The World Next Week podcast is up. Bob McMahon and I sat down to discuss the G20 meeting in Paris; next week’s Republican presidential debate at Dartmouth College; and the start of the “underwear bomber’s” trial.
- Incrementalism rules the day in the eurozone crisis as the decisions that European governments take in dealing with the ripple effects of Greece’s insolvency always seem to be a step behind what is happening in the markets. The result is growing fear that the eurozone crisis will end with a bang rather than a whimper.
- Next Tuesday’s debate in Hanover, New Hampshire is being touted as the first economic debate. The candidates have covered plenty of economic topics in their first six debates, so expect to hear many of the same themes: no tax hikes, less regulation, and more fiscal responsibility. One thing to watch for is whether the moderators can get the candidates to offer up specific advice on what the United States should do about the eurozone crisis and China’s emergence as a global economic power. For better or worse, the United States is now connected to the world economy, which means we are affected by the choices that other countries make, choices we may have difficulty influencing.

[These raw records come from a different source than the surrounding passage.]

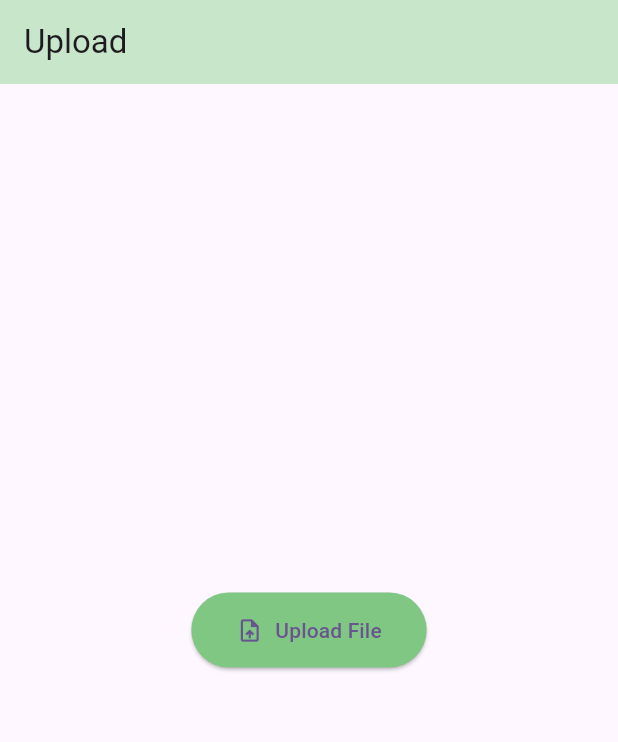
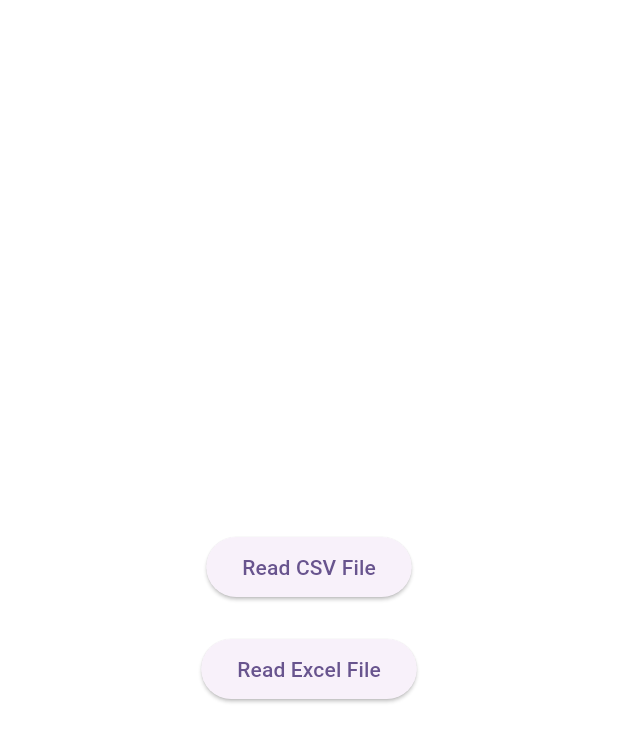
Before and after one commit to 0daySociety/uplaod, a Flutter app: the screen it shows after launch, on a phone screen of 412 x 824 dp. Shown: the top 742 px of the screen. Run offline on Flutter 3.47's test engine with Material 3 defaults, Android fonts, the light colour scheme and no system bars; our stand-ins replace csv, file_picker, firebase_storage; missing offline and left inert: excel; accounts and stored records are empty.

Commit message:
Added csv and excel packages

```diff
--- a/lib/main.dart
+++ b/lib/main.dart
@@ -1,7 +1,11 @@
+import 'dart:convert';
+
 import 'package:annawithah/widgets/memsfilePicker.dart';
+import 'package:file_picker/file_picker.dart';
 import 'package:flutter/material.dart';
-import 'package:firebase_core/firebase_core.dart';
-
+import 'package:excel/excel.dart';
+import 'package:csv/csv.dart';
+import 'dart:io';
 void main()  {
   //   WidgetsFlutterBinding.ensureInitialized();
   // await Firebase.initializeApp();
@@ -21,7 +25,69 @@ class MyApp extends StatelessWidget {
         colorScheme: ColorScheme.fromSeed(seedColor: Colors.deepPurple),
         useMaterial3: true,
       ),
-      home: uploadPage(),
+      home: FileReaderWidget(),
     );
   }
 }
+class FileReaderWidget extends StatelessWidget {
+  Future<void> readCsv() async {
+    FilePickerResult? result = await FilePicker.platform.pickFiles(type: FileType.custom, allowedExtensions: ['csv']);
+
+    if (result != null) {
+      final bytes = result.files.first.bytes;
+      if (bytes != null) {
+        String csvString = utf8.decode(bytes);
+        List<List<dynamic>> rows = CsvToListConverter().convert(csvString);
+
+        for (var row in rows) {
+          print(row);
+        }
+      }
+    } else {
+      print("User canceled the picker");
+    }
+  }
+
+  Future<void> readExcel() async {
+    FilePickerResult? result = await FilePicker.platform.pickFiles(type: FileType.custom, allowedExtensions: ['xlsx']);
+
+    if (result != null) {
+      final bytes = result.files.first.bytes;
+      if (bytes != null) {
+        var excel = Excel.decodeBytes(bytes);
+
+        for (var table in excel.tables.keys) {
+          print(table); // Sheet Name
+          print(excel.tables[table]?.maxColumns);
+          print(excel.tables[table]?.maxRows);
+
+          for (var row in excel.tables[table]!.rows) {
+            print('$row');
+          }
+        }
+      }
+    } else {
+      print("User canceled the picker");
+    }
+  }
+
+  @override
+  Widget build(BuildContext context) {
+    return Center(
+      child: Column(
+        mainAxisAlignment: MainAxisAlignment.center,
+        children: <Widget>[
+          ElevatedButton(
+            onPressed: readCsv,
+            child: Text('Read CSV File'),
+          ),
+          SizedBox(height: 20),
+          ElevatedButton(
+            onPressed: readExcel,
+            child: Text('Read Excel File'),
+          ),
+        ],
+      ),
+    );
+  }
+}
--- a/pubspec.yaml
+++ b/pubspec.yaml
@@ -40,6 +40,8 @@ dependencies:
   uuid: ^4.4.2
   firebase_core: ^2.24.2
   firebase_storage: ^11.6.0
+  excel: ^4.0.6
+  csv: ^6.0.0
 
 dev_dependencies:
   flutter_test:
```
Also changed, not shown: pubspec.lock.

- When Umar Farouk Abdulmutallab was arrested for attempting to blow up Northwest Airlines Flight 253 on Christmas Day 2009, homeland security and counter-terrorism looked to be political vulnerabilities for Barack Obama in his re-election run. With Osama bin Laden and Anwar al-Awlaki now both dead, that’s no longer the case.
- My Figure of the Week is Steve Jobs. Bob’s Figure of the Week is 90. You know why I made my choice. You have to listen to the podcast to learn why Bob made his.
The New York Times reports on German Chancellor Angela Merkel’s move to protect vulnerable banks while the Economist considers just how much more capital shaky financial institutions may need. The Washington Post announces the details of the debate it will host with Bloomberg TV next week, and the New York Times has a feature article discussing the unique approach of one perhaps under-reported candidate, Herman Cain. The Los Angeles Times covers jury selection in Abdulmutallab’s trial and the Atlantic’s Andrew Cohen argues that the trial should be public.